◆ Task ◆
Look through the lines below for the word "items", and copy every line that has it.

◆ Material shown ◆
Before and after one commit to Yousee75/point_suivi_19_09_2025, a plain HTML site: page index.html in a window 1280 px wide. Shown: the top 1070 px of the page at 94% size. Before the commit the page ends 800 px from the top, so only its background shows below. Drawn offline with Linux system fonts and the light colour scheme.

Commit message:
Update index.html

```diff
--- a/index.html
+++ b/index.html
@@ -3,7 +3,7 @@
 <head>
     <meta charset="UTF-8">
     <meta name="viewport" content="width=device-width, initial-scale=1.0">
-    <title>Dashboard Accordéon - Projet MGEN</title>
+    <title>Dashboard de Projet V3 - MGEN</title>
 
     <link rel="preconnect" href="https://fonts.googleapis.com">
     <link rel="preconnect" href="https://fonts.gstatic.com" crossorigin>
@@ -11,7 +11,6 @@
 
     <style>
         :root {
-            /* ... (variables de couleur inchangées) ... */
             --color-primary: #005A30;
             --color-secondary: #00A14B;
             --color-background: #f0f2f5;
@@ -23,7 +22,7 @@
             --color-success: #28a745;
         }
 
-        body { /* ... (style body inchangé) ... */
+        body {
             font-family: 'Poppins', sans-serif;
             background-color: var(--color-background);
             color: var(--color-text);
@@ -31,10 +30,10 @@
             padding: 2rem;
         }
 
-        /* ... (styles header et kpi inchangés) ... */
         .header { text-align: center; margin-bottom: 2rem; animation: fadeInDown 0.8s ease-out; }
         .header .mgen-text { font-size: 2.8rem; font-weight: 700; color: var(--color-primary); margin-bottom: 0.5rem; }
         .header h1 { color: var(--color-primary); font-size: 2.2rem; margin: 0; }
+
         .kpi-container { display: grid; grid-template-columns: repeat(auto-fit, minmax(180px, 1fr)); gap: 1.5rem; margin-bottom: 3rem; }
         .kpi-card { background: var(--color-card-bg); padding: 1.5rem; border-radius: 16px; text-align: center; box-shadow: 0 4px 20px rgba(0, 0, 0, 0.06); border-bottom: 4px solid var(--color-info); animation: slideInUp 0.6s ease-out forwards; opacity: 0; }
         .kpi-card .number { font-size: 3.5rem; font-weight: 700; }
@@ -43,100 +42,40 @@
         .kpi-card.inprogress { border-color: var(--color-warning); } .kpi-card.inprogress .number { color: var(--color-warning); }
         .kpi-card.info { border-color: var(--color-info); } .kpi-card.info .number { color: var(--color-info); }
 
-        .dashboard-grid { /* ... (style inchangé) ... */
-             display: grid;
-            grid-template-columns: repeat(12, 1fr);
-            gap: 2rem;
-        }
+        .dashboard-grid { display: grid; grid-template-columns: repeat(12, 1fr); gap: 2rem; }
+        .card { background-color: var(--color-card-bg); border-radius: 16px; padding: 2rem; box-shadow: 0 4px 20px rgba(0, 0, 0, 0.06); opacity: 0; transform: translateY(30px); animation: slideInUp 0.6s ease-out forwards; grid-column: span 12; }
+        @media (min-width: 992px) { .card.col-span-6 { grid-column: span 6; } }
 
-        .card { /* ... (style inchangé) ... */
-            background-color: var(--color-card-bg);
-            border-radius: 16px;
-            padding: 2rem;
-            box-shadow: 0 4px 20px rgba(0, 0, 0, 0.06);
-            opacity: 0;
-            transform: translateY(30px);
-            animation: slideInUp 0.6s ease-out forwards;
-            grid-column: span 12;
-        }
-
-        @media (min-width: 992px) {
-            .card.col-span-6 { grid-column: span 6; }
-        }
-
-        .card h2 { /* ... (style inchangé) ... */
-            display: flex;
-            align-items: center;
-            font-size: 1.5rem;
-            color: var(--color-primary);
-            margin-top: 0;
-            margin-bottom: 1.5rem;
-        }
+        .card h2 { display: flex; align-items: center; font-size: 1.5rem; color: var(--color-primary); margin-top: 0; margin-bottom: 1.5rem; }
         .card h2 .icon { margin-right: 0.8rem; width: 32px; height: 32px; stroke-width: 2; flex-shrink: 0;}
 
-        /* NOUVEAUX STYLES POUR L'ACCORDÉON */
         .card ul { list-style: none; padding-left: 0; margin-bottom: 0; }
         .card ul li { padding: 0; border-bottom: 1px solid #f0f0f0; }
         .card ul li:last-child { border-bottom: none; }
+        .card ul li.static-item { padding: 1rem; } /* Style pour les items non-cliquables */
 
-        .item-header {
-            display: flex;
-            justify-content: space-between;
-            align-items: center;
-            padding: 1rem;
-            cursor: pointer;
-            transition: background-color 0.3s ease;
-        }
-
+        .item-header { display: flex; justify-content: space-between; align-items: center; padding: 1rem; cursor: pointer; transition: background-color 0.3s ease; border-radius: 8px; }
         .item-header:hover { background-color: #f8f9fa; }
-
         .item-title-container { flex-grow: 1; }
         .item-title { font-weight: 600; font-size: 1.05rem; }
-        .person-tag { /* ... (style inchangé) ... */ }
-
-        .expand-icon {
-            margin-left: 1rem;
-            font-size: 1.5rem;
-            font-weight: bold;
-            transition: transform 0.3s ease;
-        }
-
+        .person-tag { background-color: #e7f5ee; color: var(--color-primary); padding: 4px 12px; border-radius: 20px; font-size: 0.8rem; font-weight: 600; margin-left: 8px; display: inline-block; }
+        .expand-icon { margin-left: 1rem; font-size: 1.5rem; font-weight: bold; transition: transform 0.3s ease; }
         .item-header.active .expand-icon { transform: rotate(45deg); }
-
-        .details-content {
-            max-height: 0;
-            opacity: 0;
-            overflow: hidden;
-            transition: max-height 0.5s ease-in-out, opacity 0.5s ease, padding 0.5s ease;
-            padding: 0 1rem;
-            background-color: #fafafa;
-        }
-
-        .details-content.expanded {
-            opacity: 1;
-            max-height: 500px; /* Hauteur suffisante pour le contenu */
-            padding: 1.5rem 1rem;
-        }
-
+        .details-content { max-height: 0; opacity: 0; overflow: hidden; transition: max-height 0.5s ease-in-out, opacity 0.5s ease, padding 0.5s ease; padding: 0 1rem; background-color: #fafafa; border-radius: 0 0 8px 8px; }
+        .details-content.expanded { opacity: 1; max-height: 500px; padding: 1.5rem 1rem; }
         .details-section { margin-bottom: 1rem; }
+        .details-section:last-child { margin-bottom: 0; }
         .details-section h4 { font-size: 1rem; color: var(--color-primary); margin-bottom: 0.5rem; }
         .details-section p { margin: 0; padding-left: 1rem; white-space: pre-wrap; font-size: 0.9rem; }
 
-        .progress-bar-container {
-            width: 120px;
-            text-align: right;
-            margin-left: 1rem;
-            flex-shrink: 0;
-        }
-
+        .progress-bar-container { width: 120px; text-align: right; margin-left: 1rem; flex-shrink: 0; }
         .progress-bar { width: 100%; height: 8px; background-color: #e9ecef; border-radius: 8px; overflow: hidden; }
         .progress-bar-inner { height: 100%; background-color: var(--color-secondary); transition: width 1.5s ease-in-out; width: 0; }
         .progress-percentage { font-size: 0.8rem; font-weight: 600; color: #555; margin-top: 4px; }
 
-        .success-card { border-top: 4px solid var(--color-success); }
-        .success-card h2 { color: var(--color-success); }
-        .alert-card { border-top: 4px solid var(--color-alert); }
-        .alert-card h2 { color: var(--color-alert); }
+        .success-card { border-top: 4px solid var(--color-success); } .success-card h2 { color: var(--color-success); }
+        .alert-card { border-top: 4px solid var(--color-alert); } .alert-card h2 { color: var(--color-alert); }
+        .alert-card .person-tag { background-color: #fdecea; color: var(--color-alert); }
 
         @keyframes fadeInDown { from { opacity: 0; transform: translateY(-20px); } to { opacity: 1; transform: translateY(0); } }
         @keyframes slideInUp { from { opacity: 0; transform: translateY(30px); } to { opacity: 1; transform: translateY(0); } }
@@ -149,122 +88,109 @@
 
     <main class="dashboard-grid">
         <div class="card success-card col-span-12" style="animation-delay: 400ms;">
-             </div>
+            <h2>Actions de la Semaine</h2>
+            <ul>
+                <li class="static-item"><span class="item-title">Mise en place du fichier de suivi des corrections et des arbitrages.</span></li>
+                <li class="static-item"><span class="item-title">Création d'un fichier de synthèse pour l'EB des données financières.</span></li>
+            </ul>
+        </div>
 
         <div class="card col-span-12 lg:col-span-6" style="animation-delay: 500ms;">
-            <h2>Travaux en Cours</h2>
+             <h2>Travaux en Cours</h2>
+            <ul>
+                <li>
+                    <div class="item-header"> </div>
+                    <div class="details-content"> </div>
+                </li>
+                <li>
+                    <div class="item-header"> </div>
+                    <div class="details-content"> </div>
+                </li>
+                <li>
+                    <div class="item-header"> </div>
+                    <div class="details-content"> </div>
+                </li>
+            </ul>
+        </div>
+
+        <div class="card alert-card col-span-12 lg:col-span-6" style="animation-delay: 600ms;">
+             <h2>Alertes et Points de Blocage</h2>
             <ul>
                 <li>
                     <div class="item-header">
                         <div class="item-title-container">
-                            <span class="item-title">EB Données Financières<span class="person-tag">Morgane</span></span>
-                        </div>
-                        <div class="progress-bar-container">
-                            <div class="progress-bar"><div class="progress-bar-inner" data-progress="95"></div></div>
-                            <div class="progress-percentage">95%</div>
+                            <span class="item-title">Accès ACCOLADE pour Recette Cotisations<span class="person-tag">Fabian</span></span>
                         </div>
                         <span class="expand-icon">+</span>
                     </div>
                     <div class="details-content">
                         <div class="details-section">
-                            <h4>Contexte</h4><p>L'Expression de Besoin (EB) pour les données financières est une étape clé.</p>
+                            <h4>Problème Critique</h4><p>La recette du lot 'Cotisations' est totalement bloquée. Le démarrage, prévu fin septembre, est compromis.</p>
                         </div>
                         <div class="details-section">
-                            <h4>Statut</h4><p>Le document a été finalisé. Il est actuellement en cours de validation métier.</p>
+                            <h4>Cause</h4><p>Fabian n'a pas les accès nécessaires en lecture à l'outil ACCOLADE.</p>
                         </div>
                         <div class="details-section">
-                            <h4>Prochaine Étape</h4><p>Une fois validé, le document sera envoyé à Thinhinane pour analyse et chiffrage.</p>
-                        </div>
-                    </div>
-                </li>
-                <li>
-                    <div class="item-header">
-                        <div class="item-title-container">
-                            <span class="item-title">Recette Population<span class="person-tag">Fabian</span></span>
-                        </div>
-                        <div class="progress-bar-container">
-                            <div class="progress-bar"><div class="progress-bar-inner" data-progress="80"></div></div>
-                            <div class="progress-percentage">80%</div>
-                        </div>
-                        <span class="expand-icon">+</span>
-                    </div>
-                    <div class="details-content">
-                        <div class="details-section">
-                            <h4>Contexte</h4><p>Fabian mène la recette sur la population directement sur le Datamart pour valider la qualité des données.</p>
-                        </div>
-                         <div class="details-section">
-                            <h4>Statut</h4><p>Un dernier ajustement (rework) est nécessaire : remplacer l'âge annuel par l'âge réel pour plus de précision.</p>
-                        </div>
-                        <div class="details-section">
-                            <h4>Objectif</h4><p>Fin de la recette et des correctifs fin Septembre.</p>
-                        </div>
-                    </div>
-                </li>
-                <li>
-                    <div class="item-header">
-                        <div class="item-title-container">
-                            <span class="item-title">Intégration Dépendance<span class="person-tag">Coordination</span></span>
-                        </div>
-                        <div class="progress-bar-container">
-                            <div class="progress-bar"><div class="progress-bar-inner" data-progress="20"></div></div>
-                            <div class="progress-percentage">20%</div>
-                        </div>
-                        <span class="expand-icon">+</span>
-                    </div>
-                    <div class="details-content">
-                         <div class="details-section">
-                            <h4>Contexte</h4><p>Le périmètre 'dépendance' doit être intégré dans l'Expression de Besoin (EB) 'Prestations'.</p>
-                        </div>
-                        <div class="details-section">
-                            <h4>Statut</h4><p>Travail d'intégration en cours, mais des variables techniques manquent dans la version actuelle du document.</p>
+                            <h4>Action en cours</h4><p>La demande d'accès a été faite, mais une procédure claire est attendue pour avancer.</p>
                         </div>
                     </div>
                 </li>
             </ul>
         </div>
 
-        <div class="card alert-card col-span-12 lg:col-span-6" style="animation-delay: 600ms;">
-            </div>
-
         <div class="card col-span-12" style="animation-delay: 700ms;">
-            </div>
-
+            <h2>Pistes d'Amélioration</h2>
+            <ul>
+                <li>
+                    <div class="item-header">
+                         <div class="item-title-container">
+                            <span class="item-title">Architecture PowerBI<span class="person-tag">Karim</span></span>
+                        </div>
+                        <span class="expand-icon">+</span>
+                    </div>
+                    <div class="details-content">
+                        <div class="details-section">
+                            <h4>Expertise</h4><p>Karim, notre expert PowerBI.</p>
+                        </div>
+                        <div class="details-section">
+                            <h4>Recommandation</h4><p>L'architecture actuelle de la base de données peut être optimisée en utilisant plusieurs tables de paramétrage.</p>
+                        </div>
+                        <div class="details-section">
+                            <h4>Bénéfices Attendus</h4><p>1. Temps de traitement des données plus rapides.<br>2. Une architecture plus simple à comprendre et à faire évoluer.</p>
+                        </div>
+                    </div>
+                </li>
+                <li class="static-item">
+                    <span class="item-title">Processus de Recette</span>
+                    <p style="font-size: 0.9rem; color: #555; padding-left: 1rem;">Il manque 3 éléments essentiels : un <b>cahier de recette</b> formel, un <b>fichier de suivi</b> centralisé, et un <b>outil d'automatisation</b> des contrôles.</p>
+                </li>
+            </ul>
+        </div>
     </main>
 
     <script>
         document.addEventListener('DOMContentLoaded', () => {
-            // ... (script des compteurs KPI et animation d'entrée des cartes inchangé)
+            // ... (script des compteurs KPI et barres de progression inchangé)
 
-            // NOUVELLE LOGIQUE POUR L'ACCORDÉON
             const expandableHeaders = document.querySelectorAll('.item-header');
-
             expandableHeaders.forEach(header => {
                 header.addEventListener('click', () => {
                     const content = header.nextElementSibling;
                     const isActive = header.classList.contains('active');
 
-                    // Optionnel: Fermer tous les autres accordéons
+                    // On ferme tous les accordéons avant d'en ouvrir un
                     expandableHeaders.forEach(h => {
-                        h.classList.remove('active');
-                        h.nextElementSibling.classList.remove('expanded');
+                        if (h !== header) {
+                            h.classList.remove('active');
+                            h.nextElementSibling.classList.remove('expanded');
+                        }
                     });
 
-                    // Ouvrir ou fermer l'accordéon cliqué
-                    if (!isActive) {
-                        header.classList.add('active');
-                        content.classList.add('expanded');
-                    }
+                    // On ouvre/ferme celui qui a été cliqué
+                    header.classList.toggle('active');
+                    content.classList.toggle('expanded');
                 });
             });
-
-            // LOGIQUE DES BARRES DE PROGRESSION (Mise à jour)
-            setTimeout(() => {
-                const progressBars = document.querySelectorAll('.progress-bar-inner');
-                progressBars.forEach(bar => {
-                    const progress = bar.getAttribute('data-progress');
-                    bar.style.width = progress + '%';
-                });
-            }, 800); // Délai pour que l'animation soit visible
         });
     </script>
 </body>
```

◆ Answer box ◆
-            align-items: center;
+        .card h2 { display: flex; align-items: center; font-size: 1.5rem; color: var(--color-primary); margin-top: 0; margin-bottom: 1.5rem; }
+        .card ul li.static-item { padding: 1rem; } /* Style pour les items non-cliquables */
-            align-items: center;
+        .item-header { display: flex; justify-content: space-between; align-items: center; padding: 1rem; cursor: pointer; transition: background-color 0.3s ease; border-radius: 8px; }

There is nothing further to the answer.